(*Spoiler Alert)
Protagonist is Santosh Wagh, head of Private India headquarted at Mumbai. With a team comprised of an attractive lady investigator, a forensic expert & a tech wizard - Santosh sets out to solve serial killings happening all over the city which are apparently very connected and yet not at the same time. Throw in a politician with a murky past, a god man, terrorist involvement and sprinkle a dash of erotica - there you have the standard mish mash of thriller plots.

What works?

Few things. Story is a no brainer, easy to read and follow, in spite of a new character being thrown every now and then. It appears that there is deliberate attempt to keep the language simple and
fluid. That is why in spite of running over 450 pages, it is a relatively quick read. The sub plot of terrorism, though a bit predictable in the end is an interesting twist.

What does not work?

 The use of F* word seems forced at places. Many a times, writers have attempted too hard to divert reader’s attention, ironically, making the twist extremely obvious in the process.
The attempt to throw in an extra fact which if correlated can actually make story unpredictable - actually falls short each time, making the reader actually rightly guess what will happen next.
 Erotica is mainstream these days and the love making scene in the story looks a forced attempt to keep the story racy - a trait of a lot of mainstream contemporary writing. There does not seem to be any need for it from the perspective of the plot progression. But then what’s the need of a song sequence in a thriller, nonetheless it is there in our movies!
The protagonist character is absolutely clich├ęd. A former hero with a glorified past who suffered a personal loss losing his charisma in the process and landing up as a liquor wielding, bad tempered person. He cares about his team, but is not a man of many words. And even gets lucky, when nothing else works!

I was expecting a page turner, a tale which keeps my attention from the opening scene, keeps me guessing, closing all possibilities each time - thus frustrating me a bit who could have dunnit? This
is a far simpler story.

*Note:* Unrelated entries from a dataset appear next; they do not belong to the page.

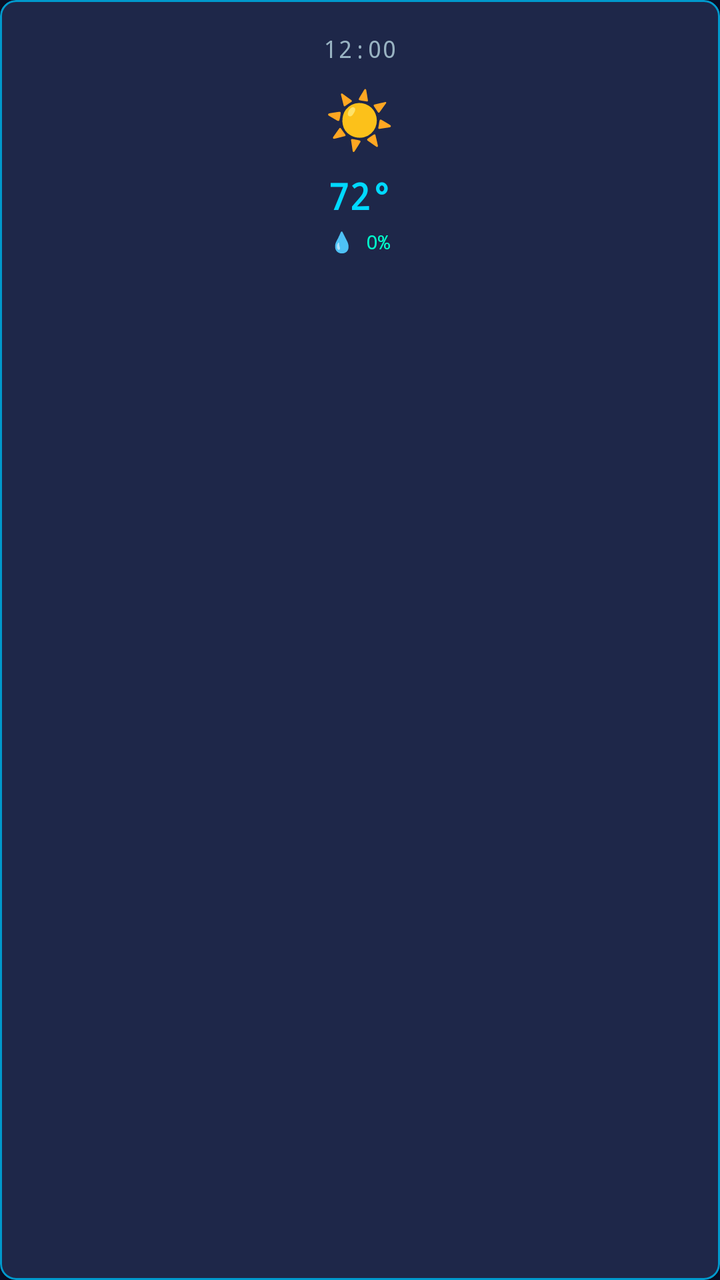
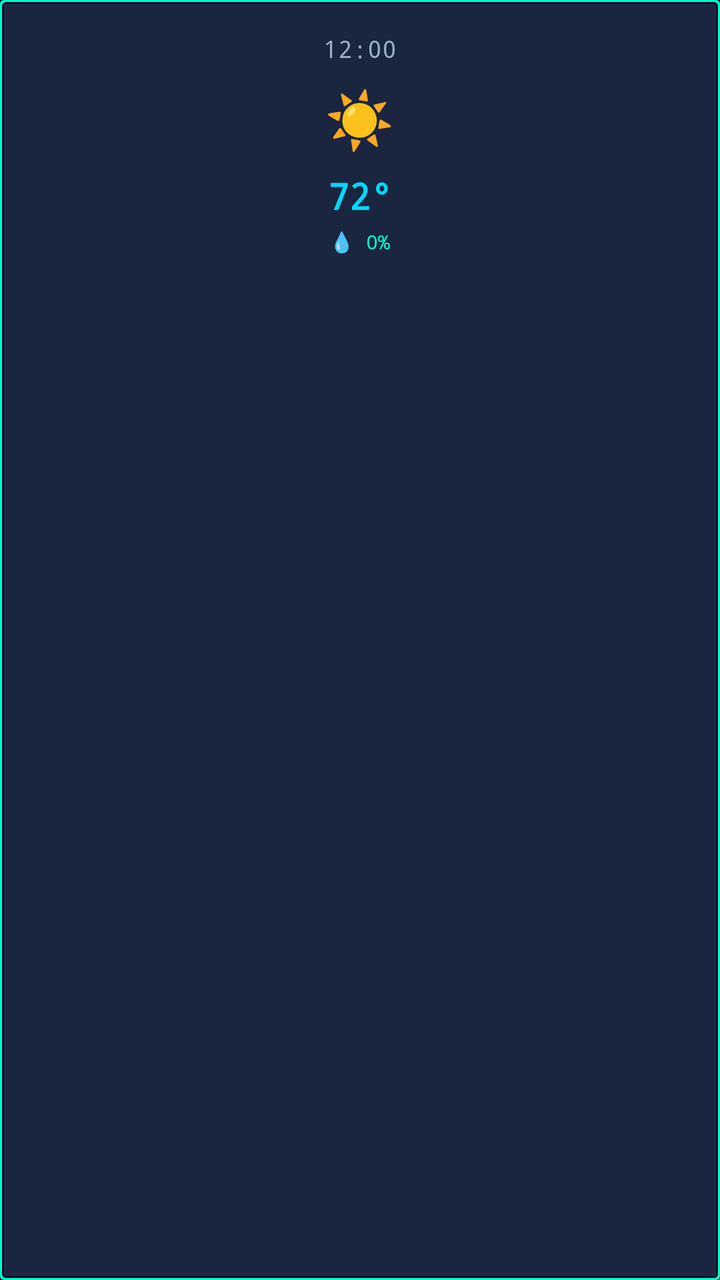

An Android layout rendered at two revisions. The XML below is the earlier revision; the diff shows what the commit changed to produce the second picture.
<!-- AndroidManifest.xml: application theme Theme.SimWeather -->
<!-- res/layout/item_hourly_forecast.xml -->
<?xml version="1.0" encoding="utf-8"?>
<com.google.android.material.card.MaterialCardView xmlns:android="http://schemas.android.com/apk/res/android"
    xmlns:app="http://schemas.android.com/apk/res-auto"
    android:layout_width="100dp"
    android:layout_height="wrap_content"
    android:layout_marginEnd="12dp"
    app:cardBackgroundColor="@color/sim_dark_elevated"
    app:cardCornerRadius="8dp"
    app:cardElevation="2dp"
    app:strokeColor="@color/sim_teal_dark"
    app:strokeWidth="1dp">

    <LinearLayout
        android:layout_width="match_parent"
        android:layout_height="wrap_content"
        android:gravity="center_horizontal"
        android:orientation="vertical"
        android:padding="16dp">

        <TextView
            android:id="@+id/tvHourTime"
            android:layout_width="wrap_content"
            android:layout_height="wrap_content"
            android:fontFamily="monospace"
            android:text="12:00"
            android:textColor="@color/sim_text_secondary"
            android:textSize="12sp" />

        <TextView
            android:id="@+id/tvHourCondition"
            android:layout_width="wrap_content"
            android:layout_height="wrap_content"
            android:layout_marginTop="8dp"
            android:fontFamily="monospace"
            android:text="☀"
            android:textColor="@color/sim_yellow"
            android:textSize="28sp" />

        <TextView
            android:id="@+id/tvHourTemp"
            android:layout_width="wrap_content"
            android:layout_height="wrap_content"
            android:layout_marginTop="8dp"
            android:fontFamily="monospace"
            android:text="72°"
            android:textColor="@color/sim_teal_primary"
            android:textSize="18sp"
            android:textStyle="bold" />

        <TextView
            android:id="@+id/tvHourRain"
            android:layout_width="wrap_content"
            android:layout_height="wrap_content"
            android:layout_marginTop="4dp"
            android:fontFamily="monospace"
            android:text="💧 0%"
            android:textColor="@color/sim_cyan_bright"
            android:textSize="10sp" />

    </LinearLayout>

</com.google.android.material.card.MaterialCardView>
<!-- resources referenced by this layout -->
<resources>
  <color name="sim_cyan_bright">#00FFCC</color>
  <color name="sim_dark_elevated">#1E2749</color>
  <color name="sim_teal_dark">#0099CC</color>
  <color name="sim_teal_primary">#00D9FF</color>
  <color name="sim_text_secondary">#99B3C2</color>
  <color name="sim_yellow">#FFE600</color>
  <style name="Theme.SimWeather" parent="Theme.MaterialComponents.DayNight.NoActionBar">
          
          <item name="colorPrimary">@color/sim_teal_primary</item>
          <item name="colorPrimaryVariant">@color/sim_teal_dark</item>
          <item name="colorOnPrimary">@color/sim_dark_bg</item>
          
          <item name="colorSecondary">@color/sim_cyan_bright</item>
          <item name="colorSecondaryVariant">@color/sim_teal_dark</item>
          <item name="colorOnSecondary">@color/sim_dark_bg</item>
          
          <item name="android:colorBackground">@color/sim_dark_bg</item>
          <item name="colorSurface">@color/sim_dark_surface</item>
          <item name="colorOnSurface">@color/sim_text_primary</item>
          
          <item name="android:statusBarColor">@color/sim_dark_bg</item>
          <item name="android:windowLightStatusBar">false</item>
          
          <item name="android:navigationBarColor">@color/sim_dark_bg</item>
      </style>
  <color name="sim_dark_bg">#0A0E27</color>
  <color name="sim_dark_surface">#141B3D</color>
  <color name="sim_text_primary">#E8F4F8</color>
</resources>

<!-- the commit's change to res/layout/item_hourly_forecast.xml (unified diff, before → after) -->
@@ -1,14 +1,10 @@
 <?xml version="1.0" encoding="utf-8"?>
-<com.google.android.material.card.MaterialCardView xmlns:android="http://schemas.android.com/apk/res/android"
-    xmlns:app="http://schemas.android.com/apk/res-auto"
+<LinearLayout xmlns:android="http://schemas.android.com/apk/res/android"
     android:layout_width="100dp"
     android:layout_height="wrap_content"
     android:layout_marginEnd="12dp"
-    app:cardBackgroundColor="@color/sim_dark_elevated"
-    app:cardCornerRadius="8dp"
-    app:cardElevation="2dp"
-    app:strokeColor="@color/sim_teal_dark"
-    app:strokeWidth="1dp">
+    android:background="@drawable/sc3k_panel_elevated"
+    android:orientation="vertical">
 
     <LinearLayout
         android:layout_width="match_parent"
@@ -59,4 +55,4 @@
 
     </LinearLayout>
 
-</com.google.android.material.card.MaterialCardView>
+</LinearLayout>
<!-- resource entries referenced after the edit -->
@@ -1,11 +1,57 @@
 <!-- resources referenced by this layout -->
 <resources>
   <color name="sim_cyan_bright">#00FFCC</color>
-  <color name="sim_dark_elevated">#1E2749</color>
   <color name="sim_teal_dark">#0099CC</color>
   <color name="sim_teal_primary">#00D9FF</color>
   <color name="sim_text_secondary">#99B3C2</color>
   <color name="sim_yellow">#FFE600</color>
+  <!-- drawable sc3k_panel_elevated (drawable) -->
+  <?xml version="1.0" encoding="utf-8"?>
+  <layer-list xmlns:android="http://schemas.android.com/apk/res/android">
+      
+      <item>
+          <shape android:shape="rectangle">
+              <solid android:color="#00FFCC" />
+              <corners android:radius="2dp" />
+          </shape>
+      </item>
+  
+      
+      <item
+          android:left="1dp"
+          android:top="1dp"
+          android:right="1dp"
+          android:bottom="1dp">
+          <shape android:shape="rectangle">
+              <solid android:color="#0A0E27" />
+              <corners android:radius="2dp" />
+          </shape>
+      </item>
+  
+      
+      <item
+          android:left="2dp"
+          android:top="2dp"
+          android:right="2dp"
+          android:bottom="2dp">
+          <shape android:shape="rectangle">
+              <solid android:color="#1E2749" />
+              <corners android:radius="1dp" />
+          </shape>
+      </item>
+  
+      
+      <item
+          android:left="3dp"
+          android:top="3dp"
+          android:right="3dp"
+          android:bottom="3dp">
+          <shape android:shape="rectangle">
+              <solid android:color="#1A2540" />
+              <corners android:radius="1dp" />
+          </shape>
+      </item>
+  </layer-list>
   <style name="Theme.SimWeather" parent="Theme.MaterialComponents.DayNight.NoActionBar">
           
           <item name="colorPrimary">@color/sim_teal_primary</item>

If you are on a long train ride, this could be used to kill time. Sadly that is exactly what it does.


Plot - 2/5
Language - 2/5
Pace - 3.5/5
Hype - 4/5
Overall - 2.5/5

This review is a part of the biggest Book Review Program for Indian Bloggers. Participate now to get free books! 

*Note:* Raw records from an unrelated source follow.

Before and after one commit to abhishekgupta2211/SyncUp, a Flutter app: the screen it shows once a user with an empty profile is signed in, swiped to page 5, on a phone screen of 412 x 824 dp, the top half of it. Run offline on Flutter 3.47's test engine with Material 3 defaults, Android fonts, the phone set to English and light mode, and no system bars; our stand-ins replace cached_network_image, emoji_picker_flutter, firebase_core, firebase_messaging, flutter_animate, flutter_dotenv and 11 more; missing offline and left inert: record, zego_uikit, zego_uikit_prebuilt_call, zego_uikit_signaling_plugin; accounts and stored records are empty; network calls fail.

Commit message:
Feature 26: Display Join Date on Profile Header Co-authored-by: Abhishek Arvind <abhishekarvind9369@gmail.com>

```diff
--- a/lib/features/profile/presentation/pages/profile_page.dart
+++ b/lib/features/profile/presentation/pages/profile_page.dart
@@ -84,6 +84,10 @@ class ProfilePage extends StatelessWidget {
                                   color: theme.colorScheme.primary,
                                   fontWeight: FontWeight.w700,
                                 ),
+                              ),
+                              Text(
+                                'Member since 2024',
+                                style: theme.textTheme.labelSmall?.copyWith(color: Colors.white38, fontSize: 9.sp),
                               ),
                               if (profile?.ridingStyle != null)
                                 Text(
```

Karma and Fate

Corporate world or any world as I see closely can be very harsh with ego clashes among people to win the rat race. Hope these lines written by Piyush and me will show some way through the maze.

When someone tries to boggle you down
smile and giggle and take him as a clown.
When someone races and push you hard
let him go ahead, while you take a stand guard.

When someone tries to cross your path
and make credits even for your part.
Do not fret and bear any grudge
for destiny give its own clever nudge.

Wish everyone with blessings and love
Forgive the devil, embrace the dove.
Pity those who do things wrong 
as they dig their own grave all along.

And who are we to judge error or right
whose robe has no stain and all white?
For there is nothing which goes unseen
Howsoever sublime may be the sheen

Fruits of actions has strange ways
Failures can be rejoicing days
Successes it can make hollow
It is our heart, that we must follow

The circle of life leaves no one satiate
Law of karma decides everyone's fate.
Love as "life is long in grudge and sorrow
But very small in each tomorrow..
O, so very small in each tomorrow..."

                                                         - RuhiPiyush